“Communications Law” teaches students about the role of communications in society and who gets to decide what we read, think, watch and write. Sometimes, it involves studying the events in American history that led to the legal rules we have today.

Using current headlines as examples often helps bring the law to life. Studying the events of Jan. 6 will help students understand how extremist communication can cross the line into unprotected incitement. Students may also understand more about the power and danger of extremist communications.

Have news outlets had to adapt their social media content in any way since Twitter and Facebook began proactively flagging false or alarming posts?

As social media companies step up their efforts to combat extremism, most mainstream news organizations are also trying to find a balance when reporting facts about events without unnecessarily fanning the flames of the incitement resulting from proven falsehoods and conspiracy theories around the presidential election.

Will fact checking remain a crucial part of political news coverage in 2021?

Fact checking is a crucial function of journalism. We’ve seen a lot of excellent examples of journalists fact checking so many false claims about the election and many other political matters in recent years.

The real challenge is that many people don’t trust or get their news from mainstream journalists anymore, so fact checks by journalists don’t necessarily penetrate the news ecosystem like they used to.

How has social media and the president’s use of social media influenced politics and protests? 

Jason Shepard Explores Truth and Media from Cal State Fullerton on Vimeo.

Social media and niche media have created echo chambers that increase polarization. These platforms are where conspiracy theories and extremism have flourished. Media scholars have much work to do moving forward to understand paths to reduce extremism and the spread of conspiracy theories and falsehoods.

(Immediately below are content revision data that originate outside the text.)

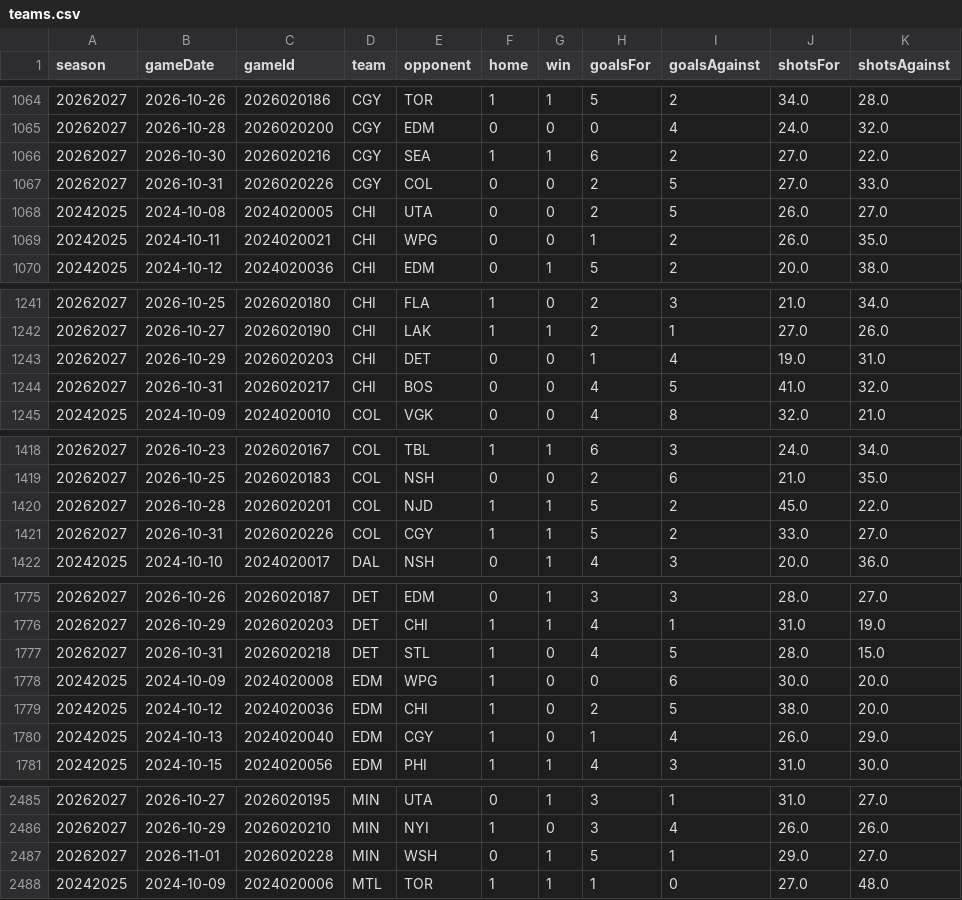
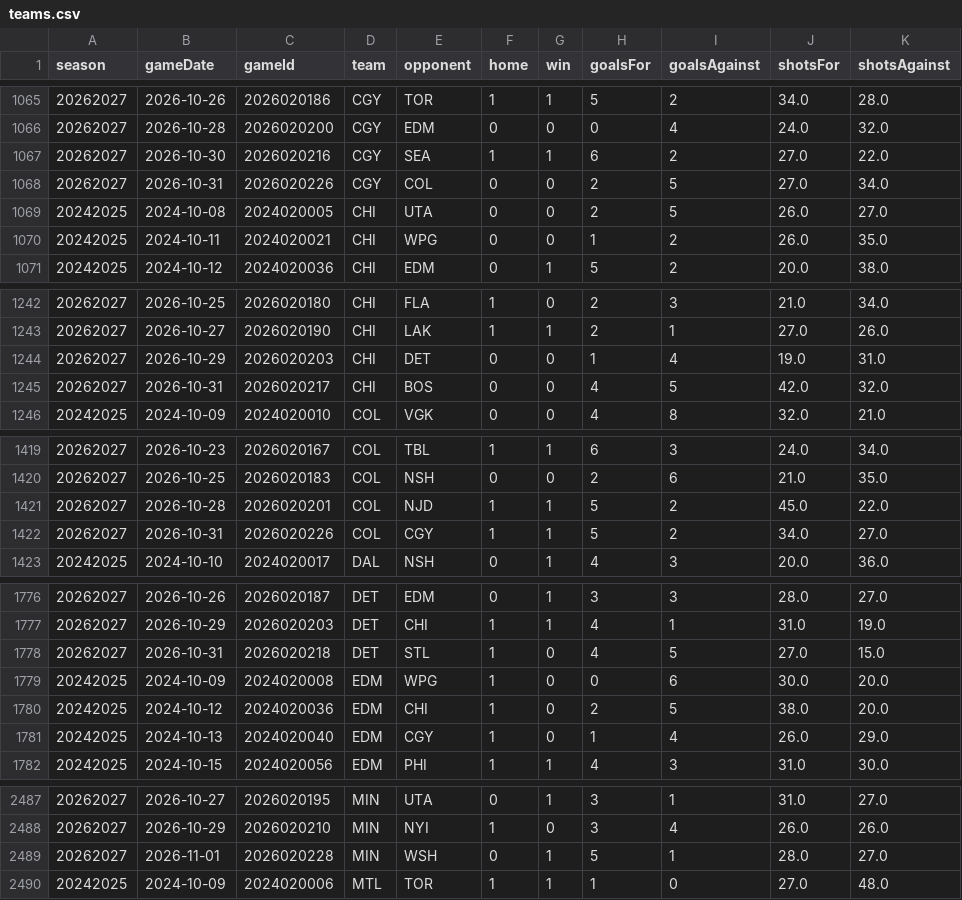
Before and after one commit to Caidenirwin/Parlay-maker, a CSV file: teams.csv, drawn as a sheet; only a part is shown, gaps mark what is left out; the diff covers the shown part only.

```diff
--- a/teams.csv
+++ b/teams.csv
@@ -1066,3 +1067,3 @@ season,gameDate,gameId,team,opponent,home,win,goalsFor,goalsAgainst,shotsFor,sho
 20262027,2026-10-30,2026020216,CGY,SEA,1,1,6,2,27.0,22.0
-20262027,2026-10-31,2026020226,CGY,COL,0,0,2,5,27.0,33.0
+20262027,2026-10-31,2026020226,CGY,COL,0,0,2,5,27.0,34.0
 20242025,2024-10-08,2024020005,CHI,UTA,0,0,2,5,26.0,27.0
@@ -1243,3 +1244,3 @@ season,gameDate,gameId,team,opponent,home,win,goalsFor,goalsAgainst,shotsFor,sho
 20262027,2026-10-29,2026020203,CHI,DET,0,0,1,4,19.0,31.0
-20262027,2026-10-31,2026020217,CHI,BOS,0,0,4,5,41.0,32.0
+20262027,2026-10-31,2026020217,CHI,BOS,0,0,4,5,42.0,32.0
 20242025,2024-10-09,2024020010,COL,VGK,0,0,4,8,32.0,21.0
@@ -1420,3 +1421,3 @@ season,gameDate,gameId,team,opponent,home,win,goalsFor,goalsAgainst,shotsFor,sho
 20262027,2026-10-28,2026020201,COL,NJD,1,1,5,2,45.0,22.0
-20262027,2026-10-31,2026020226,COL,CGY,1,1,5,2,33.0,27.0
+20262027,2026-10-31,2026020226,COL,CGY,1,1,5,2,34.0,27.0
 20242025,2024-10-10,2024020017,DAL,NSH,0,1,4,3,20.0,36.0
@@ -1776,3 +1777,3 @@ season,gameDate,gameId,team,opponent,home,win,goalsFor,goalsAgainst,shotsFor,sho
 20262027,2026-10-29,2026020203,DET,CHI,1,1,4,1,31.0,19.0
-20262027,2026-10-31,2026020218,DET,STL,1,0,4,5,28.0,15.0
+20262027,2026-10-31,2026020218,DET,STL,1,0,4,5,27.0,15.0
 20242025,2024-10-09,2024020008,EDM,WPG,1,0,0,6,30.0,20.0
@@ -2486,3 +2488,3 @@ season,gameDate,gameId,team,opponent,home,win,goalsFor,goalsAgainst,shotsFor,sho
 20262027,2026-10-29,2026020210,MIN,NYI,1,0,3,4,26.0,26.0
-20262027,2026-11-01,2026020228,MIN,WSH,0,1,5,1,29.0,27.0
+20262027,2026-11-01,2026020228,MIN,WSH,0,1,5,1,28.0,27.0
 20242025,2024-10-09,2024020006,MTL,TOR,1,1,1,0,27.0,48.0
```
Also changed, not shown: 4 added rows and 5 edited cells elsewhere in this file, cfb_games.csv, nba_games.csv, 12 other files.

President Trump will be remembered as the first social media president. He was savvy at bypassing traditional media and speaking directly to citizens on social media. That will be part of his legacy.

Contact:
Kendra Morales
kamorales@fullerton.edu